While there are plenty of attractions and activities in Bulloch County, one of the great things about living here are that there are many more that can make for an easy, leisurely day trip.
And for anyone interested in nature and wildlife, one of those destinations is little more than an hour away, east on I-16, then south on I-95. I've made that trip several times this past winter and this spring, lugging my camera equipment along, hoping for a few photo opportunities.
And I haven't been disappointed.
Harris Neck National Wildlife Refuge, one of seven components of the Savannah Coastal Refuges Complex, is a beautiful and peaceful plot of protected natural habitat that features ponds and islands that are home to many different species of animals, fauna and flora.
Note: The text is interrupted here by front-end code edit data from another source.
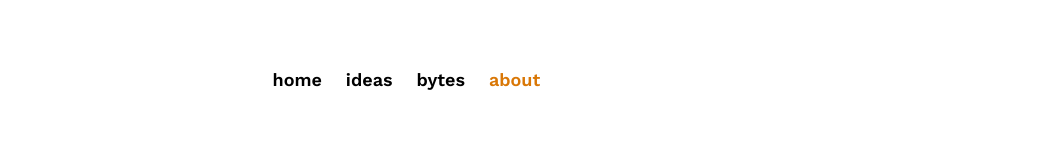
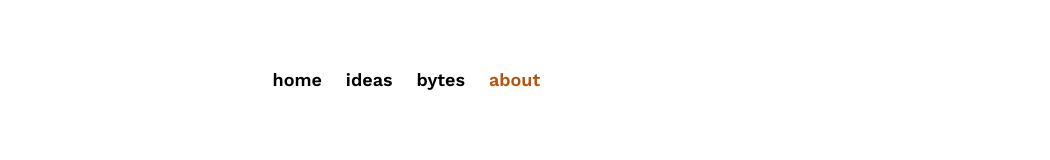
Before and after one commit to lucasheriques/lucasfaria.dev-v2, a Next.js app: page /about in a window 1280 px wide. Shown: the top 160 px of the page, without its empty margins (0-1050 px from the left). Built offline with nearby package versions, Linux system fonts and the light colour scheme; a web font is replaced by a local one.

Commit message:
fix colors

```diff
--- a/src/components/header-backdrop-animation.tsx
+++ b/src/components/header-backdrop-animation.tsx
@@ -12,7 +12,7 @@ export const HeaderBackdropAnimation = ({
       {isVisible && (
         <motion.div
           aria-hidden
-          className="absolute inset-0 hidden border-b-2 border-amber-600 md:block dark:border-amber-400"
+          className="absolute inset-0 hidden border-b-2 border-amber-700 md:block dark:border-amber-400"
           layoutId="hovered-backdrop"
           initial={{ opacity: 1 }}
           exit={{ opacity: 0 }}
--- a/src/components/header-navigation.tsx
+++ b/src/components/header-navigation.tsx
@@ -40,8 +40,8 @@ const HeaderNavigation = () => {
             <Link
               href={item.href}
               className={clsx(
-                "relative p-2 transition-colors duration-300 dark:hover:text-amber-400",
-                isActive ? "text-amber-600 dark:text-amber-400" : "",
+                "relative p-2 transition-colors duration-300 hover:text-amber-700 dark:hover:text-amber-400",
+                isActive ? "text-amber-700 dark:text-amber-400" : "",
               )}
               prefetch={true}
               onMouseEnter={() => setHoveredNavItem(item.href)}
--- a/src/components/post-list.tsx
+++ b/src/components/post-list.tsx
@@ -33,7 +33,7 @@ export default function PostList({
         >
           <Link
             href={post.slug}
-            className="-ml-4 flex flex-col items-start gap-0 px-4 py-2 font-semibold transition-colors duration-300 hover:text-amber-600 md:flex-row md:items-center md:gap-2 dark:hover:text-amber-400"
+            className="-ml-4 flex flex-col items-start gap-0 px-4 py-2 font-semibold transition-colors duration-300 hover:text-amber-700 md:flex-row md:items-center md:gap-2 dark:hover:text-amber-400"
             prefetch={true}
             onClick={() =>
               setPostLanguage(post.language?.includes("pt-br") ? "pt-br" : "en")
```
Made up of six man-made freshwater ponds and salt marsh, the forested wetlands provide a diverse and important resource for many species of migratory birds. According to the U.S. Fish and Wildlife Service, 342 species of birds have been spotted on the refuge, while 83 species breed there.
Roseate spoonbills, several species of herons, ibis, egrets and many different species of ducks are regulars at the refuge. Wood storks, the only storks that breed in the United States, can be found in abundance in the rookeries on the islands and near the shores of the ponds. Anhingas can often be seen perched on protruding stumps in the ponds, their wings spread wide as they dry their feathers after a dive for a meal.
American alligators also make a home there, often sunning on logs in the ponds or even on the dikes that are part of the walking trails. Turtles, such as pond sliders, also take advantage of sunny days by sitting atop stumps and partially submerged branches, stretching their heads toward the warmth offered by the sunshine.
Of course, there are also songbirds and butterflies flitting among the maritime forest, as well as many other smaller creatures that call the refuge home.
So, if you enjoy the outdoors and feel the need for a quick getaway, Harris Neck is just down the road. Just be sure to wear your walking shoes and take your camera.
You won't be disappointed, either.